What the hell happened there? I could just imagine some poor woman pulling out her own tooth, abandoning it, and then returning to the waiting room so she wouldn’t be deported, perhaps with a wad of toilet paper stuffed in the oozing socket. Can I admit something to you? I have to say that tooth kind of made me feel better about my day. I mean, no matter how bad things got for me from that moment forward, I wasn’t having the worst day possible. Not even close. Not by a long shot. I was practically relieved when I was told by the immigration official that my file was incomplete and that I would have to return again in two months. Paperwork! Paperwork is easy compared to extracting your own tooth in a dirty public restroom!

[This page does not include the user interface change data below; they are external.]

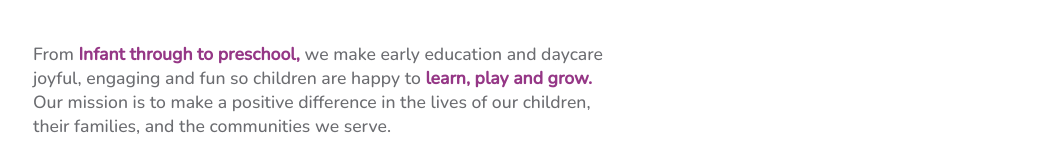
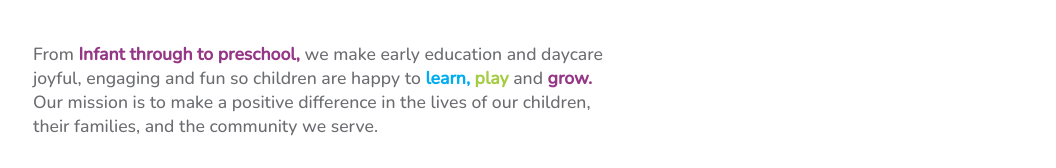
Before and after one commit to Babalwa01/bayathandwa-day-care, a React (Vite) app: page / in a window 1280 px wide. Shown: the part 462-630 px from the top of the page, without its empty margins (31-1087 px from the left). Built offline with nearby package versions, Linux system fonts and the light colour scheme.

Commit message:
updated font colors and text

```diff
--- a/src/container/Header/Header.scss
+++ b/src/container/Header/Header.scss
@@ -117,6 +117,10 @@
   }
 }
 
+.blue-text {
+  color: var(--blue-color);
+}
+
 .purple-text {
   color: var(--purple-color);
 }
--- a/src/container/Header/Header.tsx
+++ b/src/container/Header/Header.tsx
@@ -13,20 +13,30 @@ const Header = () => {
       >
         <div className="app__header-heading">
           <h1>
-            <span className="purple-text">happy</span><br />
-            <span className="green-text">happens</span><br />
+            <span className="purple-text">happy</span>
+            <br />
+            <span className="green-text">happens</span>
+            <br />
             <span className="orange-text">here.</span>
           </h1>
           <p>
-            From <span className="purple-text bold-text">Infant through to preschool,</span> we make early
-            education and daycare joyful, engaging and fun so children are happy
-            to <span className="purple-text bold-text">learn, play and grow.</span>
+            From{" "}
+            <span className="purple-text bold-text">
+              Infant through to preschool,
+            </span>{" "}
+            we make early education and daycare joyful, engaging and fun so
+            children are happy to{" "}
+            <span className="blue-text bold-text">learn,</span>{" "}
+            <span className="green-text bold-text">play</span> and{" "}
+            <span className="purple-text bold-text">grow.</span>
             <br />
             Our mission is to make a positive difference in the lives of our
-            children, their families, and the communities we serve.
+            children, their families, and the community we serve.
           </p>
           <div className="app__header-see-more">
-            <a href="#Our Activities"><span className="see-more-span">See our key activities</span></a>
+            <a href="#Our Activities">
+              <span className="see-more-span">See our key activities</span>
+            </a>
             <AiOutlineArrowRight />
           </div>
         </div>
```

Anyway, I haven’t felt like I’ve had much to write about lately, but I knew I’d have to tell you about that tooth. Man, I wish I’d had my camera, though there were enough complaints about the cyst-popping video thing that I suppose that the really abject stuff isn’t what you really go for, dear reader. On the off chance that you are the one person reading this blog that really does go for the gross stuff, I’d love to direct you to my newest obsession: ear-wax extraction videos. There are lots of different kinds, but I like the medical ones where you actually go inside the person’s ear canal with some kind of amazing little camera and watch as whole giant slabs of crud are pulled out with tweezers, revealing the shiny clean eardrum beneath. The best part is when the person with the earwax clod goes “OH WOW!” because they can suddenly hear for the first time in like six years. They do it every time. There’s something comforting about that.
Remember this little Freudian nightmare?
Well, looky-see what we found at the used bookshop yesterday!
Apparently a diet high in carrots, bat wings, and magnesium will help you have a boy, that is, if you think genetics are a load of baloney (who doesn’t!). Your progeny might end up looking like this guy, however: